Image: 9 x 13 7/16 inches
Sheet: 10 15/16 x 13 7/8 inches
Gift of Target StoresArts of North America
Swiss-born American artist Robert Frank is one of the most influential living photographers. His approach to the medium is born from an inquisitive rejection of conforming to societal pressures, resulting in raw and psychologically revealing photographs that often highlight the loneliness and isolation characteristic of postwar identity.
As the first European to receive a Guggenheim Fellowship, Frank spent two years traveling by car throughout the United States, photographing his personal—and often cynical—reactions to the country. The culmination of this expedition was the 1959 publication of his seminal book The Americans.

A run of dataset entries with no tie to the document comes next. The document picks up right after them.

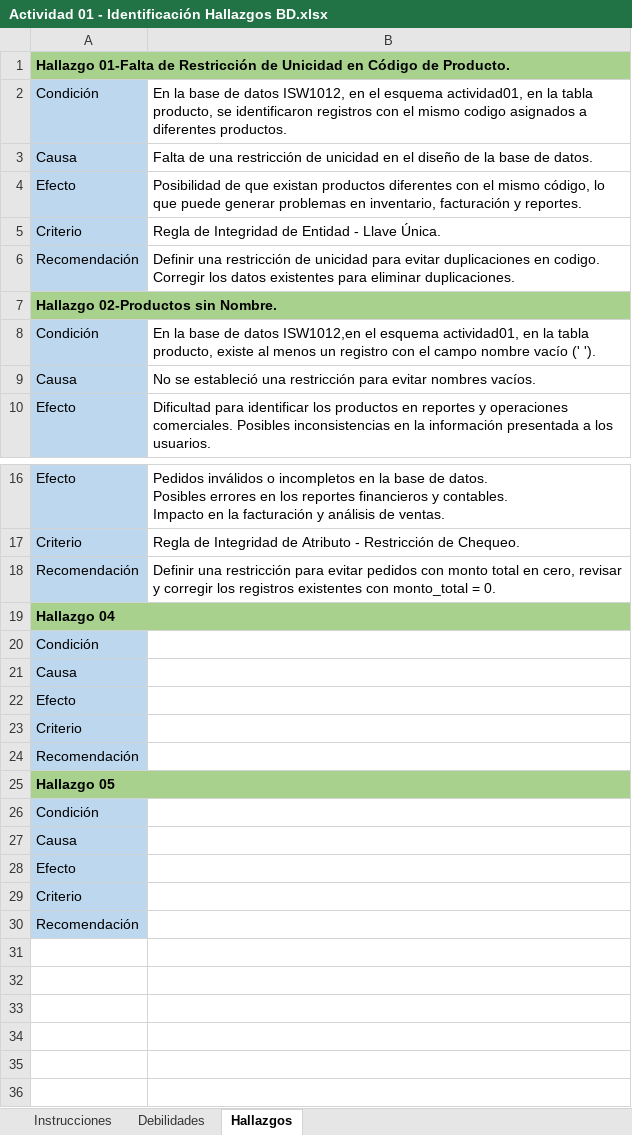
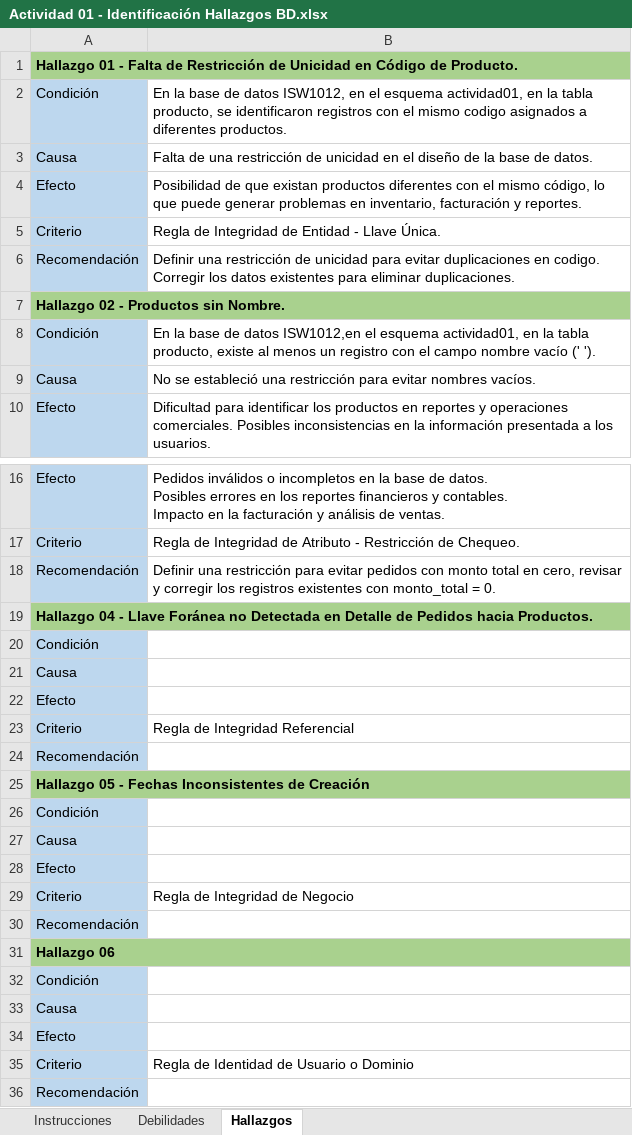
Before and after one commit to pamelamurilloa/Auditoria-ISW1012-Actividades, an Excel workbook: Actividad 01 - Identificación Hallazgos BD.xlsx, sheet Hallazgos, drawn as a sheet; only a part is shown, gaps mark what is left out; values as stored, in another font and other column widths than the file's, no borders; the diff covers the shown part only; the diff names each change by its address in the sheet, - before the commit and + after, or states it on an @@ line.

Commit message:
The excel has been changed, a couple "Discoveries" have been added

```diff
--- a/Actividad 01 - Identificación Hallazgos BD.xlsx (sheet Hallazgos)
+++ b/Actividad 01 - Identificación Hallazgos BD.xlsx (sheet Hallazgos)
-A1: Hallazgo 01-Falta de Restricción…
+A1: Hallazgo 01 - Falta de Restricción…
-A7: Hallazgo 02-Productos sin Nombre.
+A7: Hallazgo 02 - Productos sin Nombre.
-A19: Hallazgo 04
+A19: Hallazgo 04 - Llave Foránea no Detectada en Detalle de Pedidos hacia Productos.
-B23: (empty)
+B23: Regla de Integridad Referencial
-A25: Hallazgo 05
+A25: Hallazgo 05 - Fechas Inconsistentes de Creación
-B29: (empty)
+B29: Regla de Integridad de Negocio
+row 30: Recomendación
+row 31: Hallazgo 06
+row 32: Condición
+row 33: Causa
+row 34: Efecto
+row 35: Criterio | Regla de Identidad de Usuario o Dominio
```
Also changed, not shown: 1 edited cell elsewhere in this sheet, 1 other file.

As Beat Generation novelist Jack Kerouac explained in the introduction, Frank “sucked a sad poem right out of America onto film.”
Frank presented an unromanticized portrait of a nation that was rapidly changing. He recognized various aspects of American life and society, in particular the “car culture” evolving around a new system of interstate highways. This photograph of a streetcar in New Orleans reveals social tensions rooted in the South in the mid-1950s, expressed by the hierarchical placement of whites, blacks, men, women, and children. Trolley, New Orleans was used as the cover for several early editions of The Americans, demonstrating the significance of this image to Frank.
The MFAH owns more than 320 of Frank's photographs, including all of the images from The Americans. He later added filmmaking to his body of work and made his first film, Pull My Daisy, with painter Alfred Leslie. It was added to the National Film Registry of the U.S. Library of Congress in 1996. The MFAH has served as distributor and repository for Frank's film and video since 1986. It's holdings include the Robert Frank Collection with several key titles in his filmography. Please make an appointment with the Works on Paper Study Center to view selections of Frank photographs from the MFAH collection.